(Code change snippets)
:::

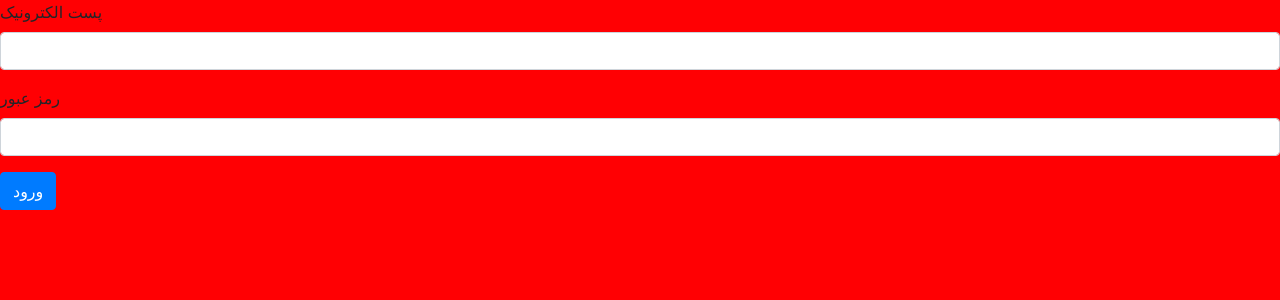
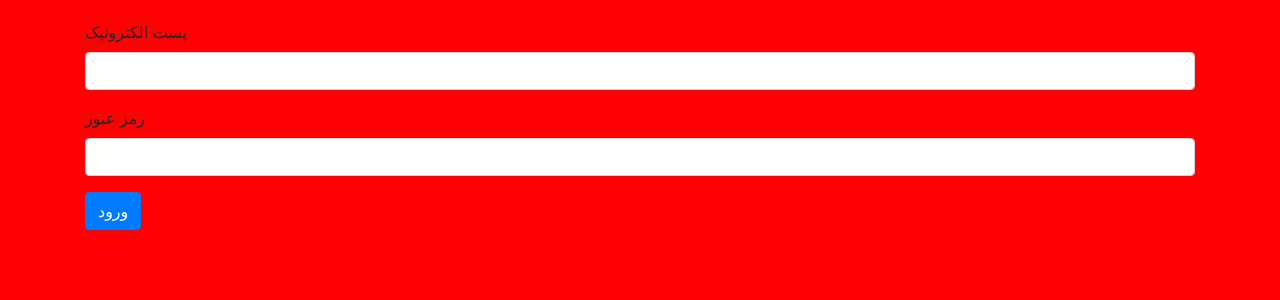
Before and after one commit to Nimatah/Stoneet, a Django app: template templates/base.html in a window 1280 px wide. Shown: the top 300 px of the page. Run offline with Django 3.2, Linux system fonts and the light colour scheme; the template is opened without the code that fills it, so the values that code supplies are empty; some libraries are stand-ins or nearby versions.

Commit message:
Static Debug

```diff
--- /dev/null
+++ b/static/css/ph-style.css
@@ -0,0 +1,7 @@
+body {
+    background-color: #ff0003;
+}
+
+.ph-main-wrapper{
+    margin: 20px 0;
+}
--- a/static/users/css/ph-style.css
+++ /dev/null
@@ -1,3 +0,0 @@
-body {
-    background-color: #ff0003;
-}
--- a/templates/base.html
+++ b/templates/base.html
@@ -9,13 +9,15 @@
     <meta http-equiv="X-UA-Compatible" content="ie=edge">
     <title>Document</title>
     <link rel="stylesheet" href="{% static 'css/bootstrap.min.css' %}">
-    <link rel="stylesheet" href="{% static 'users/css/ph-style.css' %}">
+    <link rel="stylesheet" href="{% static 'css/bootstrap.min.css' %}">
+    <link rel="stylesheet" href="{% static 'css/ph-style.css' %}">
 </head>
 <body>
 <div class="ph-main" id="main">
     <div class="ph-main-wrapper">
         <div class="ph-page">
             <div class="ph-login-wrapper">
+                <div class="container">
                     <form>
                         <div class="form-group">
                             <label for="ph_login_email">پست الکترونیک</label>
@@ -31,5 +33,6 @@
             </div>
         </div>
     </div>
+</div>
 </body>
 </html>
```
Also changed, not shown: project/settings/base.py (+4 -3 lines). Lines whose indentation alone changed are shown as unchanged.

:::

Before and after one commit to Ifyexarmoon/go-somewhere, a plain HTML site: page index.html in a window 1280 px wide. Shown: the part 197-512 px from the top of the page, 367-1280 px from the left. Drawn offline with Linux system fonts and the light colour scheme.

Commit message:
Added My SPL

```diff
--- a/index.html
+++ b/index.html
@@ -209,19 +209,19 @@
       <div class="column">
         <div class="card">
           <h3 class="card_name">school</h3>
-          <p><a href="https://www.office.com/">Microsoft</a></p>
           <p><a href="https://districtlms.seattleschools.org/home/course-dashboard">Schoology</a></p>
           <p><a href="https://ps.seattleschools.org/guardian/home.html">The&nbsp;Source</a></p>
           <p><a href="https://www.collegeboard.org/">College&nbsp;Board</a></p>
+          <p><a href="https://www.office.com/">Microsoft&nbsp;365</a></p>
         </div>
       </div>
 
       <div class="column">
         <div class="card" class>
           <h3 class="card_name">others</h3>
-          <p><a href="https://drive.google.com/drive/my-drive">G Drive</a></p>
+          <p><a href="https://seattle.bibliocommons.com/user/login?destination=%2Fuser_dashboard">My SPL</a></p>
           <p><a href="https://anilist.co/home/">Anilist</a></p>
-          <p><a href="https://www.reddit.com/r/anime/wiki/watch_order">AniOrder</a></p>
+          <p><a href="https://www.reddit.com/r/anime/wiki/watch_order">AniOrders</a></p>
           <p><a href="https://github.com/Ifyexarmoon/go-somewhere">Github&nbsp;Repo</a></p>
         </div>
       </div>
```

:::

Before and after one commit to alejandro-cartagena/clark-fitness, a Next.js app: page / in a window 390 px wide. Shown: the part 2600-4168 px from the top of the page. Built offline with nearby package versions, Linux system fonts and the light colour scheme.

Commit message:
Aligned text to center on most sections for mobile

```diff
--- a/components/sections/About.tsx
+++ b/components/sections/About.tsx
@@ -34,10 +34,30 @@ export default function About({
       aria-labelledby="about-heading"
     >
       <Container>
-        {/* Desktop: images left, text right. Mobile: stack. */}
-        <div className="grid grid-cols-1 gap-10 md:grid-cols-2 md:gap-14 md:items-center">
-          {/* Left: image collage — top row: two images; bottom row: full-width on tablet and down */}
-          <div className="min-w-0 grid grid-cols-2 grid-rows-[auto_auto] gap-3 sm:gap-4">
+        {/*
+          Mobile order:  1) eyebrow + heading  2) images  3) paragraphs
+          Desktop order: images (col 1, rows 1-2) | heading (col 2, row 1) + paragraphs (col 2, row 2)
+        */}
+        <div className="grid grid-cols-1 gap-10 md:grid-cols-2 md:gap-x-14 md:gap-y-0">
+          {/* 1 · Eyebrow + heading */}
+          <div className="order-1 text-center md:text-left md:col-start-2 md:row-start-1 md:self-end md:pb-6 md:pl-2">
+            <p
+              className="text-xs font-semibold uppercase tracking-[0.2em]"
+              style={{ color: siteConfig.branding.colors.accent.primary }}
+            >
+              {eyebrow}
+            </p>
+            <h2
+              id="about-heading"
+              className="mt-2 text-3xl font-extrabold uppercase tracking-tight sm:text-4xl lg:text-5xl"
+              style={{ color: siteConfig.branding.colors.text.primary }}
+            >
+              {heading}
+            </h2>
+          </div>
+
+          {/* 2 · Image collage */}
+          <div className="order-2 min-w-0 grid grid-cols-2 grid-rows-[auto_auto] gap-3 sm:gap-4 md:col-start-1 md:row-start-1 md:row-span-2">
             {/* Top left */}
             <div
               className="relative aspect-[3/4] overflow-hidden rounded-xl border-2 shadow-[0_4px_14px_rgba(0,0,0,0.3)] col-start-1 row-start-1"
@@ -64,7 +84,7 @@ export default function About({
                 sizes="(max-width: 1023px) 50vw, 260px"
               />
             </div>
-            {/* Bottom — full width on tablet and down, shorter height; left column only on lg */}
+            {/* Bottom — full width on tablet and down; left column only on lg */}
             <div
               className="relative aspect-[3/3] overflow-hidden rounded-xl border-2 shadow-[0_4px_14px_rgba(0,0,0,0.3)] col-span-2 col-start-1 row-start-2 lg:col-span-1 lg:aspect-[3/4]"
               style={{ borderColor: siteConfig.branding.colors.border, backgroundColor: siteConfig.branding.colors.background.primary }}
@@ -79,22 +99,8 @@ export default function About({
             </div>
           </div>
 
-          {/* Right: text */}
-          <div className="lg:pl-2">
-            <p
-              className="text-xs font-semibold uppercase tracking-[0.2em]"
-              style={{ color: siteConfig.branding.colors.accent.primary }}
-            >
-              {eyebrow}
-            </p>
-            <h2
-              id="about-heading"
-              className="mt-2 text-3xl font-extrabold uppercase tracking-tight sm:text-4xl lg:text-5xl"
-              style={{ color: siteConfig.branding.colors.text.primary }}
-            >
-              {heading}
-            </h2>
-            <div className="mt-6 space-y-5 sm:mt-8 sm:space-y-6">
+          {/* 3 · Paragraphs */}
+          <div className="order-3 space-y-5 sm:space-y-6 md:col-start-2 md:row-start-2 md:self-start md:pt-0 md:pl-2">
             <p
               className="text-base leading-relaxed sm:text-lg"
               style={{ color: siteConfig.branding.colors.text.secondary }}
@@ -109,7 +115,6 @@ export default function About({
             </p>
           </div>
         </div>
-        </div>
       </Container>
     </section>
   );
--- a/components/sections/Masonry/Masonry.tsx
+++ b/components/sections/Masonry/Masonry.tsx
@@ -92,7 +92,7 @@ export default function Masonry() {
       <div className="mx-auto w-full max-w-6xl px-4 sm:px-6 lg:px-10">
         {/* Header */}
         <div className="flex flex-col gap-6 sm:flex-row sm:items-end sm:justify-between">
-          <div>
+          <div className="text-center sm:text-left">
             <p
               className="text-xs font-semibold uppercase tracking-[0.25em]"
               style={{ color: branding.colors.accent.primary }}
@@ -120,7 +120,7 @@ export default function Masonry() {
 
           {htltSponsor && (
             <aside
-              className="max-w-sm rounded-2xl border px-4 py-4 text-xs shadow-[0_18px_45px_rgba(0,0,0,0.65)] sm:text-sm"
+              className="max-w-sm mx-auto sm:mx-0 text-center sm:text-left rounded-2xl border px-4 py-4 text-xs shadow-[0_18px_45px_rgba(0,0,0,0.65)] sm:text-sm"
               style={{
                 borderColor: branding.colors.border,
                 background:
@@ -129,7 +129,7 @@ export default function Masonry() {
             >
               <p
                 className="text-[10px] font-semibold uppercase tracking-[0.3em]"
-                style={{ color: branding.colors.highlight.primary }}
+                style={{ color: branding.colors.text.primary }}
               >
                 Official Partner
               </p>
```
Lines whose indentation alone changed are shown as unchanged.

:::

Task directions => Read through the entries above, and wherever a line holds the string "export", copy it.

Response to the task =>
@@ -34,10 +34,30 @@ export default function About({
@@ -64,7 +84,7 @@ export default function About({
@@ -79,22 +99,8 @@ export default function About({
@@ -109,7 +115,6 @@ export default function About({
@@ -92,7 +92,7 @@ export default function Masonry() {
@@ -120,7 +120,7 @@ export default function Masonry() {
@@ -129,7 +129,7 @@ export default function Masonry() {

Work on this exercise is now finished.